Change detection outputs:
=== Begin Enclosure ===
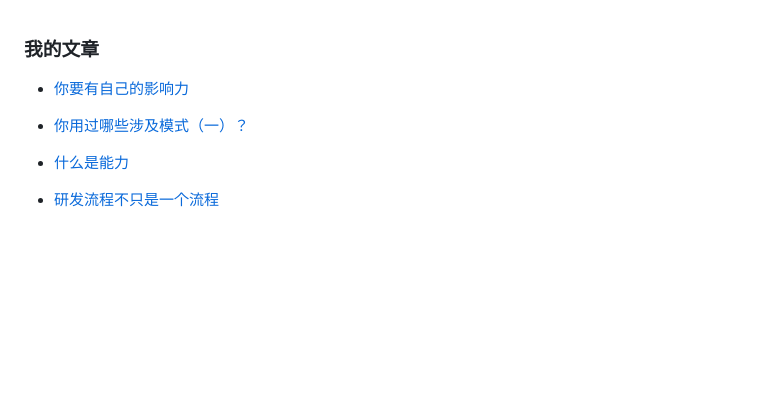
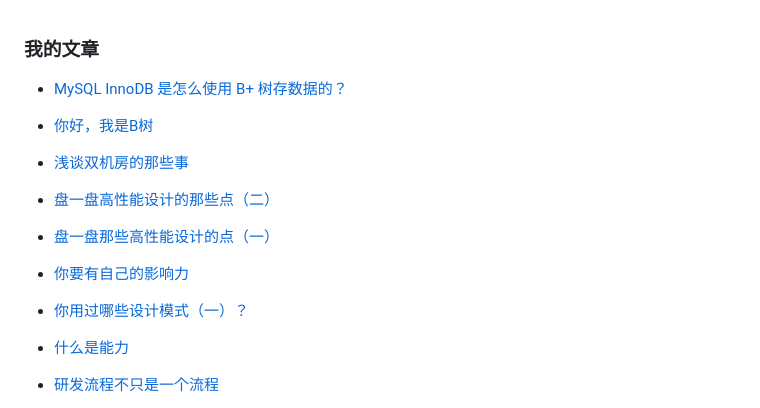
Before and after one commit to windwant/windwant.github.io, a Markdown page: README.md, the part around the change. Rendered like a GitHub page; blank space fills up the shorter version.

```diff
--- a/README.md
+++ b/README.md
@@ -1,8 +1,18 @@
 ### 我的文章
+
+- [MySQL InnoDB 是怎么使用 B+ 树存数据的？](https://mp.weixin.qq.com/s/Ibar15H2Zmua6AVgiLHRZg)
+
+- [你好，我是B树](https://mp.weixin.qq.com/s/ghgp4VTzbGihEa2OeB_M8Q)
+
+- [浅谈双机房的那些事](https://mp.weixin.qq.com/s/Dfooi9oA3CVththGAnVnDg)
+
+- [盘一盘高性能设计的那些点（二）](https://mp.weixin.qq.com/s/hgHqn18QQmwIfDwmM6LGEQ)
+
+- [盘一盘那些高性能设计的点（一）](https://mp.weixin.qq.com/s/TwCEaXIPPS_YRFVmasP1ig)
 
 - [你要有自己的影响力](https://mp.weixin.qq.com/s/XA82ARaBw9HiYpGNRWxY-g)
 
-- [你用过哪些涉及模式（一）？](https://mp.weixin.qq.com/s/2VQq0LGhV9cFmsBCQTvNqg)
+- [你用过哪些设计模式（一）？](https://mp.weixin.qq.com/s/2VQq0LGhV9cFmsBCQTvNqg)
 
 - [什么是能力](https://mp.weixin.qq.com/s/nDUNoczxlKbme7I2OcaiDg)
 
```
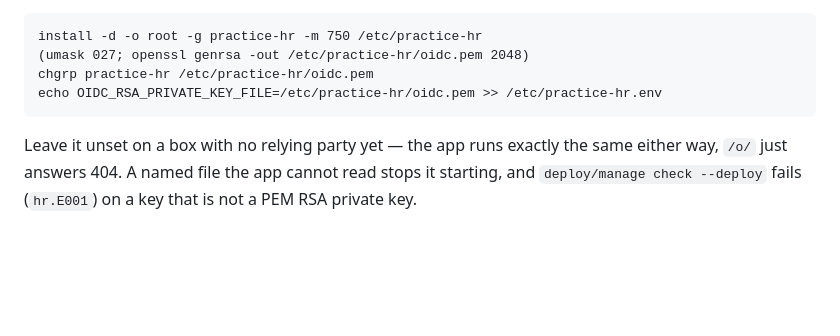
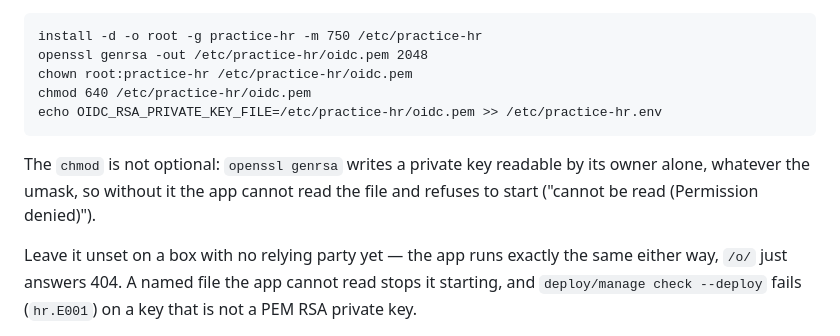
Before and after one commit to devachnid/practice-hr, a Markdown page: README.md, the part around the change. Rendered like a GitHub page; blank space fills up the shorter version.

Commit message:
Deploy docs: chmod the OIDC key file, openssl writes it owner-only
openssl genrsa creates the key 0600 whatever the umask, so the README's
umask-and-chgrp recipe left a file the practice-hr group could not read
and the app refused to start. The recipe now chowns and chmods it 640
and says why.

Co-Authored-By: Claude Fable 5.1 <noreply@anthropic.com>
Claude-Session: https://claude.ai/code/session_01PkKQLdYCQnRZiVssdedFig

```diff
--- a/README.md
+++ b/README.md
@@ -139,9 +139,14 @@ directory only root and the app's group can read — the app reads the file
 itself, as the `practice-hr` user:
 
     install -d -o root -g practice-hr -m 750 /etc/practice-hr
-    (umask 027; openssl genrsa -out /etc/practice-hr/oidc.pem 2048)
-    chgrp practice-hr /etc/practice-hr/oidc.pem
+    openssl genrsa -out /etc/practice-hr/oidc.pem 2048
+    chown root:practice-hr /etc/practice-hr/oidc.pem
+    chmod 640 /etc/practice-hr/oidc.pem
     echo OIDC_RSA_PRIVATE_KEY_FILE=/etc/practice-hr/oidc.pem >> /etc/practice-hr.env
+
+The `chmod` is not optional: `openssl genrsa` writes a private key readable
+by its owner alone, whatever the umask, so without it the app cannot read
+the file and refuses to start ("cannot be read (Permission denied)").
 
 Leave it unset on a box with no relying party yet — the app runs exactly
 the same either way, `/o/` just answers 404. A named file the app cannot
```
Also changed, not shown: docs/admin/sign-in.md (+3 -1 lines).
=== End Enclosure ===
=== Begin Enclosure ===
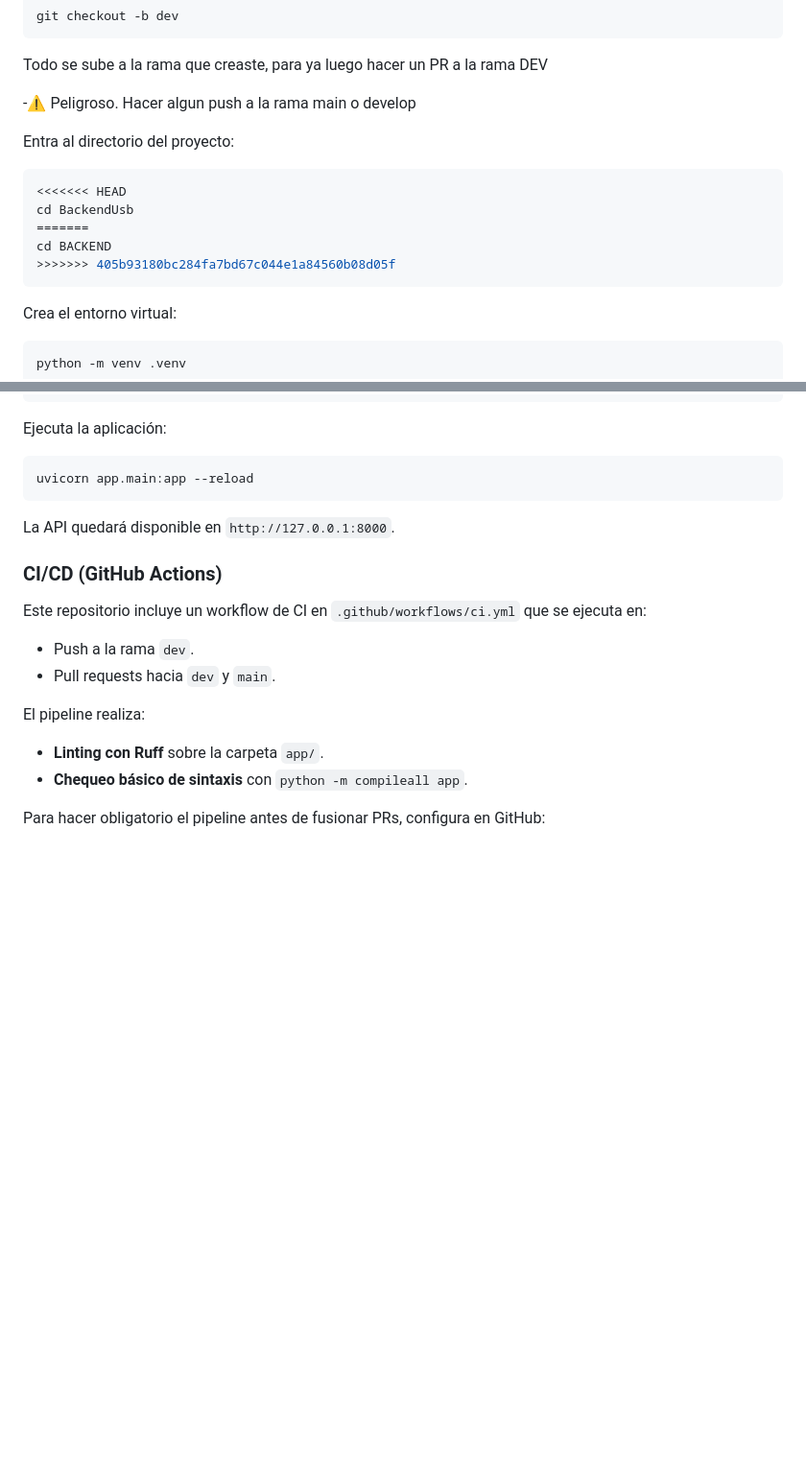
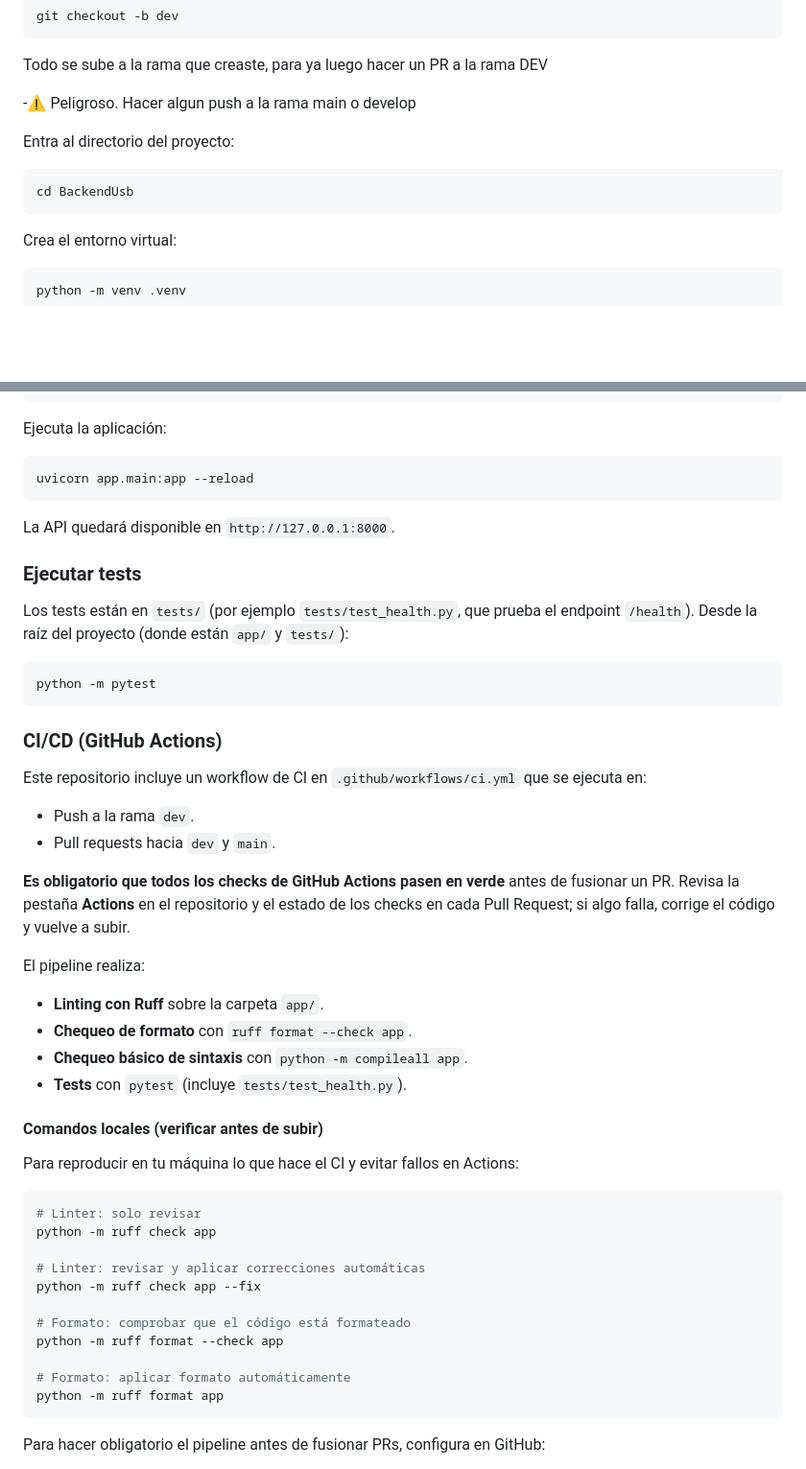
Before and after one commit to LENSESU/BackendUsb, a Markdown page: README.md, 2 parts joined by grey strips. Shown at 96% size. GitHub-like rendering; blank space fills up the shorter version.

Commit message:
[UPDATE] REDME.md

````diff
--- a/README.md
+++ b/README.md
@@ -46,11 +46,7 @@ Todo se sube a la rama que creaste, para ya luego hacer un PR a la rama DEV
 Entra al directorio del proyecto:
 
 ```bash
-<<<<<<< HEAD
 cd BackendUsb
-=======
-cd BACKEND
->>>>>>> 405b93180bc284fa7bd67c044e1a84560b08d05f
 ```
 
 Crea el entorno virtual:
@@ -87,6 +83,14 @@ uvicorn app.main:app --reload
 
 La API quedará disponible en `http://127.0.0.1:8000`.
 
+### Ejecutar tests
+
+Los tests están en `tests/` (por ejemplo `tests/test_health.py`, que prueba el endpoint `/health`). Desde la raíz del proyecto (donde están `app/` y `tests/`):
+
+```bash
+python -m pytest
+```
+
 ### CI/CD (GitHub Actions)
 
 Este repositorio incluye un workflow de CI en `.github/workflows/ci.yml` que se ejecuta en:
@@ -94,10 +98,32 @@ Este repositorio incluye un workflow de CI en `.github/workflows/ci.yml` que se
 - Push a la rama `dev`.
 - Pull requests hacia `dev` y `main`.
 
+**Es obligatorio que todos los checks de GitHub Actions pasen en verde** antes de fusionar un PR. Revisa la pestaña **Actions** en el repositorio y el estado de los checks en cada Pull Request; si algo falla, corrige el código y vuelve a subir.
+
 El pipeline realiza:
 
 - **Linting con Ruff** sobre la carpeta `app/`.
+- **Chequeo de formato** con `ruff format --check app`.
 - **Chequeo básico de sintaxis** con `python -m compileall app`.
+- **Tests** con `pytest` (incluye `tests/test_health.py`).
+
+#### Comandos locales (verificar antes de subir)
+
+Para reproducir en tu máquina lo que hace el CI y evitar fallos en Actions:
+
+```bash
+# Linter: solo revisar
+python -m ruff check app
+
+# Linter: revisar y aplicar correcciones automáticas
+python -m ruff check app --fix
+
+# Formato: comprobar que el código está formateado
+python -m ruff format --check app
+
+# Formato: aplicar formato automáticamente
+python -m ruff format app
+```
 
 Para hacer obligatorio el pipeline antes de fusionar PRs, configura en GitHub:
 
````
=== End Enclosure ===
■ Task directions
Please tally every line of the entries that holds "main" and answer with that figure alone.

■ Exercise response
2